My recent post about Capital One’s new policy of reporting business cards on owner’s personal credit reports seems to have hit a nerve. I’ve received some gut wrenching stories from business owners who have seen their credit scores plummet as a result of this change. Many are stuck. Because their credit scores have gone down, they are no longer in a position to get another card and transfer the balance.
Unfortunately, that isn’t the only bad news in the world of business credit cards. Advanta, formerly a very popular small business card issuer, closed all of its accounts earlier this year, after raising rates on many cardholders to as high as 37%. They recently filed for bankruptcy protection.
So what’s a small business owner who wants to get a business credit card to do? American Express is still in the game, and continues to offer several different business cards. Beyond that, though, the pickings have been slim.
But while others are bowing out, Chase is getting into the game with their new line of Ink cards aimed specifically at the 27 million small businesses in America that spend some $5 trillion a year.
There are four cards in the Ink lineup:
Ink Bold is a pay-in-full charge card and the first charge card that Chase has ever offered. Because you pay in full, you don’t pay interest, and there is no set spending limit. This card carries Chase’s Ultimate Rewards program that allows cardholders to use points for all kinds of rewards, with no expiration dates, blackout dates or limits on how much can be earned.
Ink is a credit card that features Blueprint, which I’ll describe in just a moment. It also includes the Ultimate Rewards program.
Ink Cash is a credit card that also features Blueprint, but the rewards program is a straightforward cash back program.
Ink Plus appears to be a premium credit card with Blueprint and Ultimate Rewards, as well as bonus rewards and travel perks.
Blueprint is a feature available now on many Chase cards.
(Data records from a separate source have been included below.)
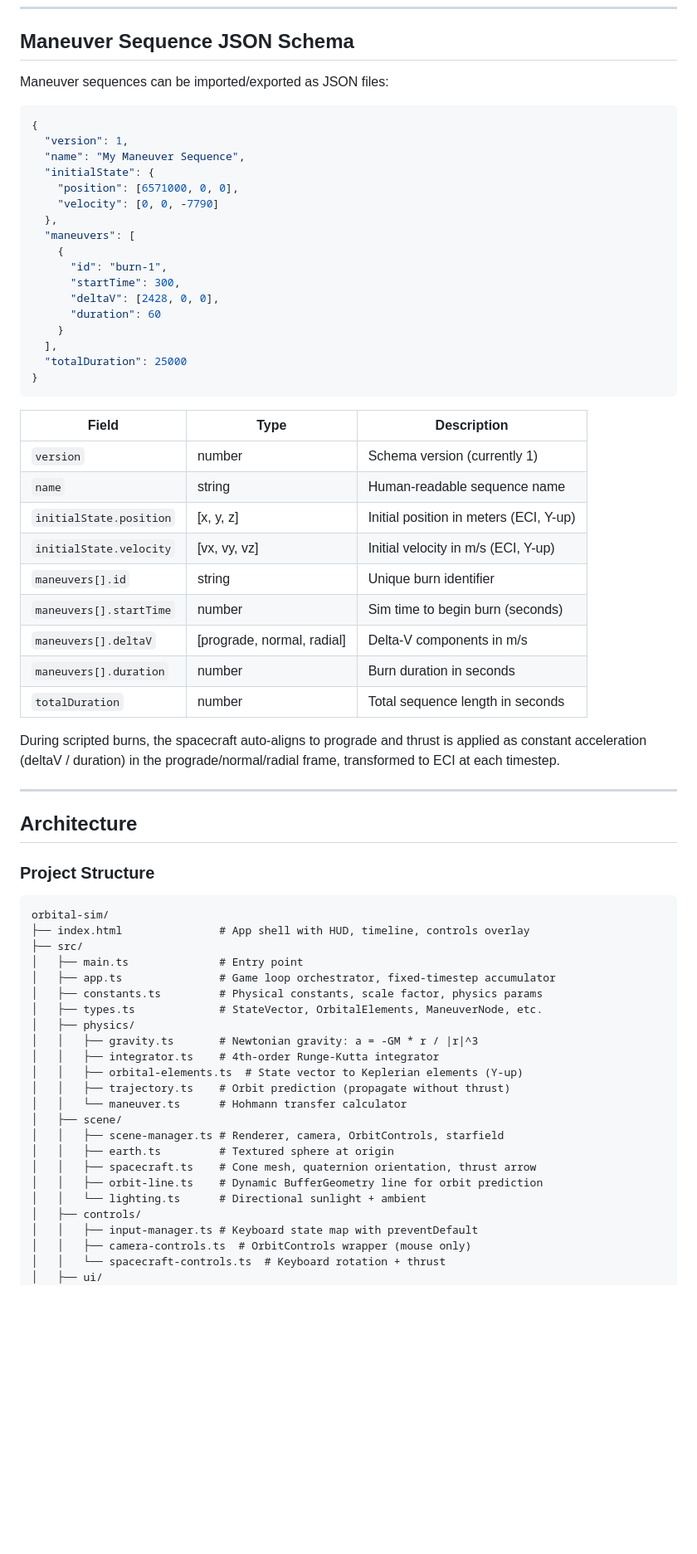
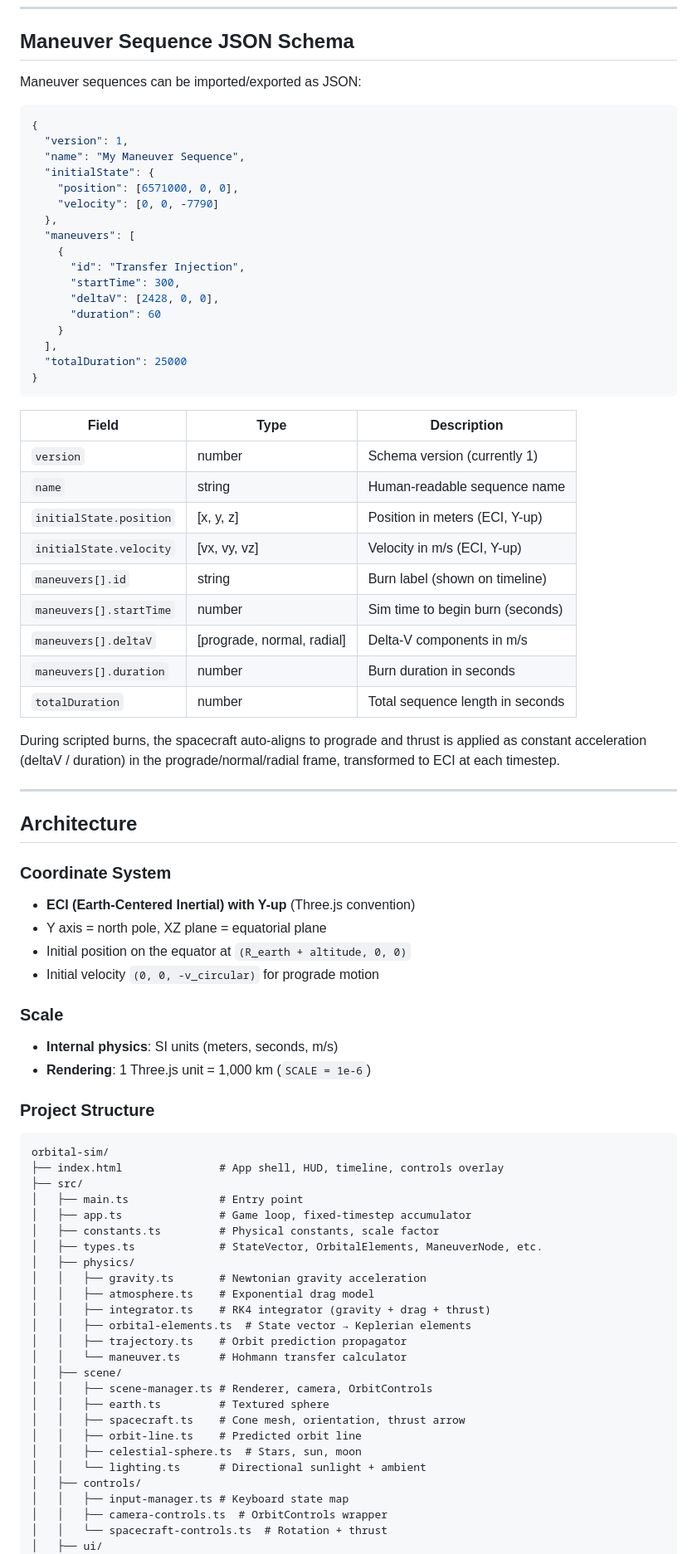
Before and after one commit to captainkw/orbital-sim, a Markdown page: README.md, the part around one of its changes. Shown at 83% size. GitHub-like rendering; blank space fills up the shorter version.

````diff
--- a/README.md
+++ b/README.md
@@ -121,7 +194,7 @@ The heads-up display (top-left, green monospace) shows real-time telemetry:
 
 ## Maneuver Sequence JSON Schema
 
-Maneuver sequences can be imported/exported as JSON files:
+Maneuver sequences can be imported/exported as JSON:
 
 ```json
 {
@@ -133,7 +206,7 @@ Maneuver sequences can be imported/exported as JSON files:
   },
   "maneuvers": [
     {
-      "id": "burn-1",
+      "id": "Transfer Injection",
       "startTime": 300,
       "deltaV": [2428, 0, 0],
       "duration": 60
@@ -147,9 +220,9 @@ Maneuver sequences can be imported/exported as JSON files:
 |-------|------|-------------|
 | `version` | number | Schema version (currently 1) |
 | `name` | string | Human-readable sequence name |
-| `initialState.position` | [x, y, z] | Initial position in meters (ECI, Y-up) |
-| `initialState.velocity` | [vx, vy, vz] | Initial velocity in m/s (ECI, Y-up) |
-| `maneuvers[].id` | string | Unique burn identifier |
+| `initialState.position` | [x, y, z] | Position in meters (ECI, Y-up) |
+| `initialState.velocity` | [vx, vy, vz] | Velocity in m/s (ECI, Y-up) |
+| `maneuvers[].id` | string | Burn label (shown on timeline) |
 | `maneuvers[].startTime` | number | Sim time to begin burn (seconds) |
 | `maneuvers[].deltaV` | [prograde, normal, radial] | Delta-V components in m/s |
 | `maneuvers[].duration` | number | Burn duration in seconds |
@@ -161,31 +234,45 @@ During scripted burns, the spacecraft auto-aligns to prograde and thrust is appl
 
 ## Architecture
 
+### Coordinate System
+
+- **ECI (Earth-Centered Inertial) with Y-up** (Three.js convention)
+- Y axis = north pole, XZ plane = equatorial plane
+- Initial position on the equator at `(R_earth + altitude, 0, 0)`
+- Initial velocity `(0, 0, -v_circular)` for prograde motion
+
+### Scale
+
+- **Internal physics**: SI units (meters, seconds, m/s)
+- **Rendering**: 1 Three.js unit = 1,000 km (`SCALE = 1e-6`)
+
 ### Project Structure
 
 ```
 orbital-sim/
-├── index.html               # App shell with HUD, timeline, controls overlay
+├── index.html               # App shell, HUD, timeline, controls overlay
 ├── src/
 │   ├── main.ts              # Entry point
-│   ├── app.ts               # Game loop orchestrator, fixed-timestep accumulator
-│   ├── constants.ts         # Physical constants, scale factor, physics params
+│   ├── app.ts               # Game loop, fixed-timestep accumulator
+│   ├── constants.ts         # Physical constants, scale factor
 │   ├── types.ts             # StateVector, OrbitalElements, ManeuverNode, etc.
 │   ├── physics/
-│   │   ├── gravity.ts       # Newtonian gravity: a = -GM * r / |r|^3
-│   │   ├── integrator.ts    # 4th-order Runge-Kutta integrator
-│   │   ├── orbital-elements.ts  # State vector to Keplerian elements (Y-up)
-│   │   ├── trajectory.ts    # Orbit prediction (propagate without thrust)
+│   │   ├── gravity.ts       # Newtonian gravity acceleration
+│   │   ├── atmosphere.ts    # Exponential drag model
+│   │   ├── integrator.ts    # RK4 integrator (gravity + drag + thrust)
+│   │   ├── orbital-elements.ts  # State vector → Keplerian elements
+│   │   ├── trajectory.ts    # Orbit prediction propagator
 │   │   └── maneuver.ts      # Hohmann transfer calculator
 │   ├── scene/
-│   │   ├── scene-manager.ts # Renderer, camera, OrbitControls, starfield
-│   │   ├── earth.ts         # Textured sphere at origin
-│   │   ├── spacecraft.ts    # Cone mesh, quaternion orientation, thrust arrow
-│   │   ├── orbit-line.ts    # Dynamic BufferGeometry line for orbit prediction
+│   │   ├── scene-manager.ts # Renderer, camera, OrbitControls
+│   │   ├── earth.ts         # Textured sphere
+│   │   ├── spacecraft.ts    # Cone mesh, orientation, thrust arrow
+│   │   ├── orbit-line.ts    # Predicted orbit line
+│   │   ├── celestial-sphere.ts  # Stars, sun, moon
 │   │   └── lighting.ts      # Directional sunlight + ambient
 │   ├── controls/
-│   │   ├── input-manager.ts # Keyboard state map with preventDefault
-│   │   ├── camera-controls.ts  # OrbitControls wrapper (mouse only)
-│   │   └── spacecraft-controls.ts  # Keyboard rotation + thrust
+│   │   ├── input-manager.ts # Keyboard state map
+│   │   ├── camera-controls.ts  # OrbitControls wrapper
+│   │   └── spacecraft-controls.ts  # Rotation + thrust
 │   ├── ui/
 │   │   ├── hud.ts           # Telemetry overlay
````
Also changed, not shown: other parts of README.md (+126 -144 lines).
It allows you to choose which purchases you want to pay in full to avoid interest, even if you carry a balance. It essentially combines the convenience of a debit or charge card with a credit card. Unlike other credit cards, you don’t have to pay interest on all purchases immediately just because you have a balance. All three of the Ink credit cards feature Blueprint.
Interest rates vary on these cards, and Ink Bold and Ink Plus both carry annual fees, waived the first year.
Your business and personal credit will be reviewed when you apply for one of these cards. But my sources at Chase tell me these accounts will not appear on your personal credit report unless you default.
If you’ve applied for a Chase Ink card, please weigh in: Did you get approved? What interest rate and credit limit did you get? Please share your experience in the comments section below.